The Twitch workout: Fix your live streaming back problems

Ryan Reynolds
7 min readJul 11, 2021

I’m 34-years old, been working out for a decade and I’ve been streaming on Twitch for about 3-years. Over the course of my time as a streamer, I’ve developed annoying lower back pain that is by no means debilitating but just enough to be annoying or make me uncomfortable. Despite the fact that I workout and am in good shape, this lower back pain just wouldn’t go away. Since I’ve never really injured myself in any way, the pain has likely been caused by sitting for long periods of time, something that virtually all live streamers and many of us do in our full-time careers.

I’ve finally found a routine that is relieving my back pain and helping me feel 100% again so I wanted to share it with my fellow streamers. Dubbed the “Twitch workout” by myself, this routine takes no longer than 10-minutes and I can speak to its effectiveness. The Twitch workout requires no weights and can be done multiple times a day, without fatigue or sweat. It exists only to stretch out your back, hips and core. It’s not going to build muscle, increase your cardio or help you lose weight. What it will do is make your lower back feel better with a tiny bit of daily persistence and proper execution.

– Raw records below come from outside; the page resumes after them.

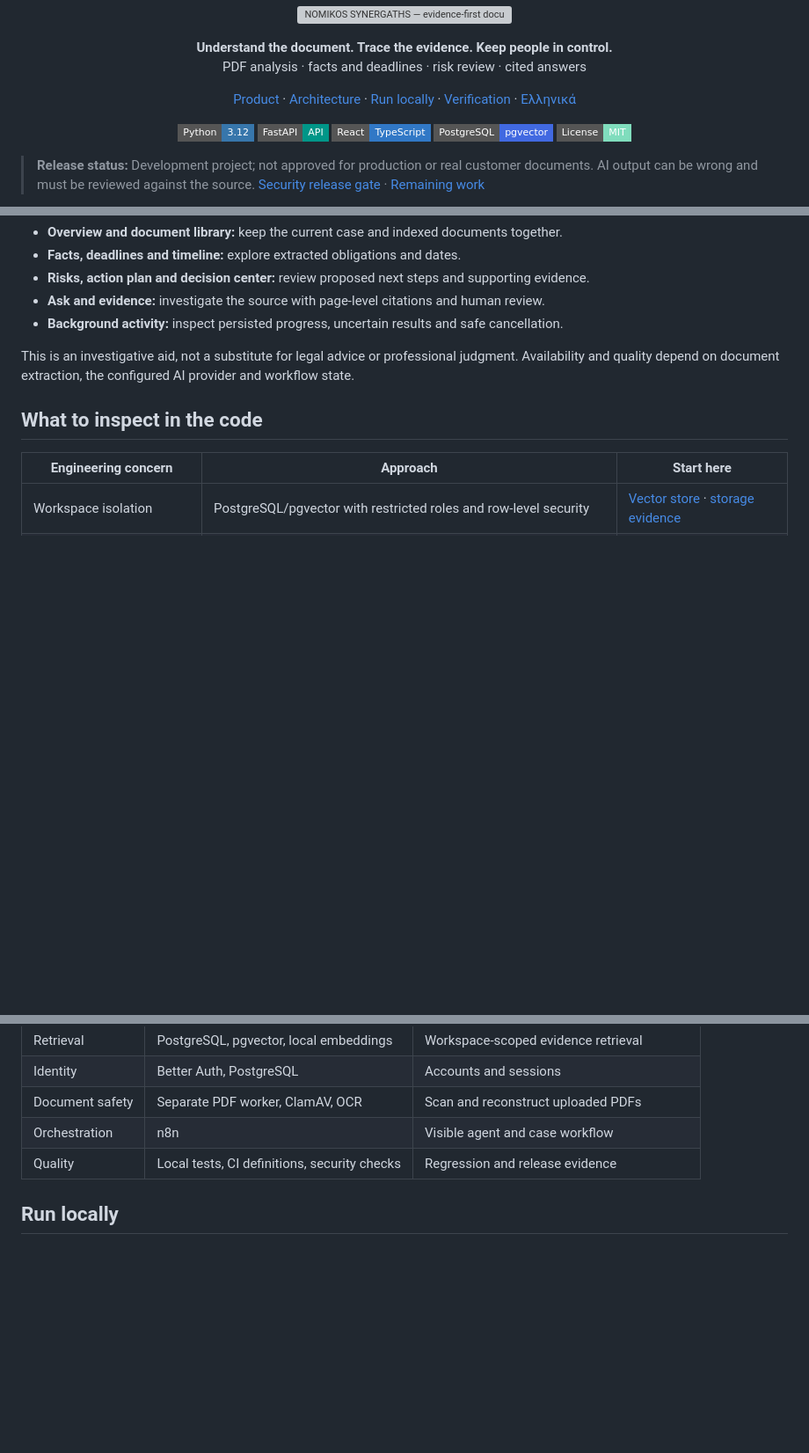
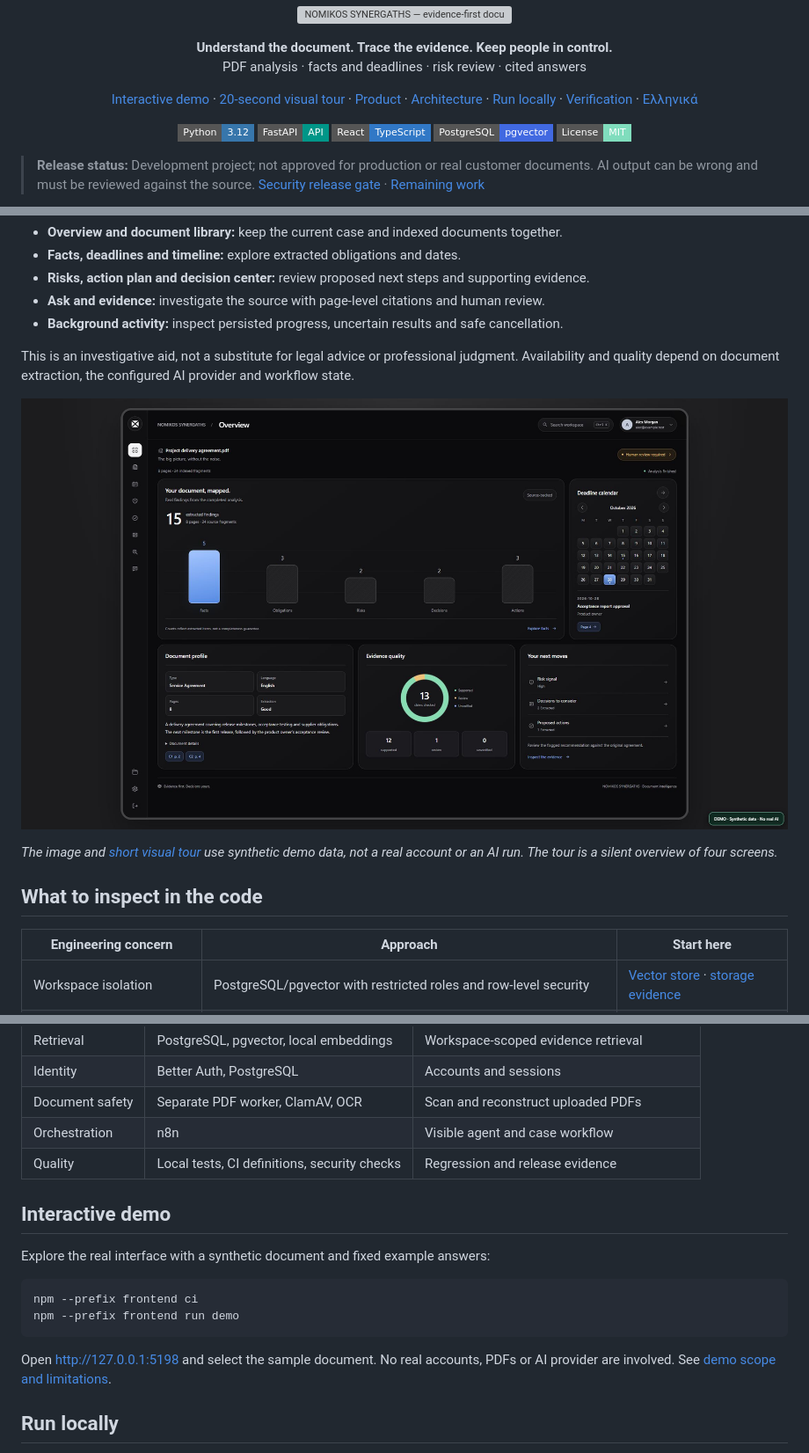
Before and after one commit to Stelios-developer/nomikos-synergaths, a Markdown page: README.md, 3 parts joined by grey strips. Shown at 88% size. Rendered like a GitHub page; pictures changed too: docs/assets/demo-overview.jpg (added); badges without logos; blank space fills up the shorter version; grey boxes are pictures that could not be loaded.

Commit message:
Add isolated synthetic product demo

````diff
--- a/README.md
+++ b/README.md
@@ -2,7 +2,7 @@
 
 <p align="center"><strong>Understand the document. Trace the evidence. Keep people in control.</strong><br />PDF analysis · facts and deadlines · risk review · cited answers</p>
 
-<p align="center"><a href="#the-product">Product</a> · <a href="#architecture">Architecture</a> · <a href="#run-locally">Run locally</a> · <a href="#verification-and-release-status">Verification</a> · <a href="docs/README.el.md">Ελληνικά</a></p>
+<p align="center"><a href="docs/DEMO.md">Interactive demo</a> · <a href="docs/assets/demo-tour.mp4">20-second visual tour</a> · <a href="#the-product">Product</a> · <a href="#architecture">Architecture</a> · <a href="#run-locally">Run locally</a> · <a href="#verification-and-release-status">Verification</a> · <a href="docs/README.el.md">Ελληνικά</a></p>
 
 <p align="center">
 <img alt="Python" src="https://img.shields.io/badge/Python-3.12-3776AB?style=flat-square&logo=python&logoColor=white" />
@@ -25,6 +25,10 @@ NOMIKOS SYNERGATHS helps a user explore an uploaded PDF, identify facts, obligat
 - **Background activity:** inspect persisted progress, uncertain results and safe cancellation.
 
 This is an investigative aid, not a substitute for legal advice or professional judgment. Availability and quality depend on document extraction, the configured AI provider and workflow state.
+
+<p align="center"><img src="docs/assets/demo-overview.jpg" width="100%" alt="Interactive demo overview with synthetic document findings" /></p>
+
+*The image and [short visual tour](docs/assets/demo-tour.mp4) use synthetic demo data, not a real account or an AI run. The tour is a silent overview of four screens.*
 
 ## What to inspect in the code
 
@@ -66,6 +70,18 @@ The application submits a document workflow through n8n, persists case stages an
 | Orchestration | n8n | Visible agent and case workflow |
 | Quality | Local tests, CI definitions, security checks | Regression and release evidence |
 
+## Interactive demo
+
+Explore the real interface with a synthetic document and fixed example answers:
+
+```sh
+npm --prefix frontend ci
+npm --prefix frontend run demo
+```
+
+Open http://127.0.0.1:5198 and select the sample document. No real accounts,
+PDFs or AI provider are involved. See [demo scope and limitations](docs/DEMO.md).
+
 ## Run locally
 
 Use Python 3.12, Node.js 22 and Docker with Compose. The full stack requires separate configuration for PostgreSQL, authentication, n8n and the PDF worker; there is no one-command production deployment. Follow the [development setup](docs/DEVELOPMENT.md), [authentication guide](docs/AUTHENTICATION.md), [n8n setup](n8n/README.md) and [PDF worker setup](security/pdf_worker/README.md). Keep secrets in ignored local environment files.
````
Also changed, not shown: docs/DEMO.md (added, +21 -0 lines), 3 other files.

Before we get into the individual stretches and exercises, please note that I am not a personal trainer and possess no fitness certifications. I’m a streamer who has been working out for a long time that takes my health and fitness seriously. That is the full extent of my qualifications. With that said, if you do this routine with proper form, I can pretty much guarantee that your back will feel better than it does now.

Butterfly Stretch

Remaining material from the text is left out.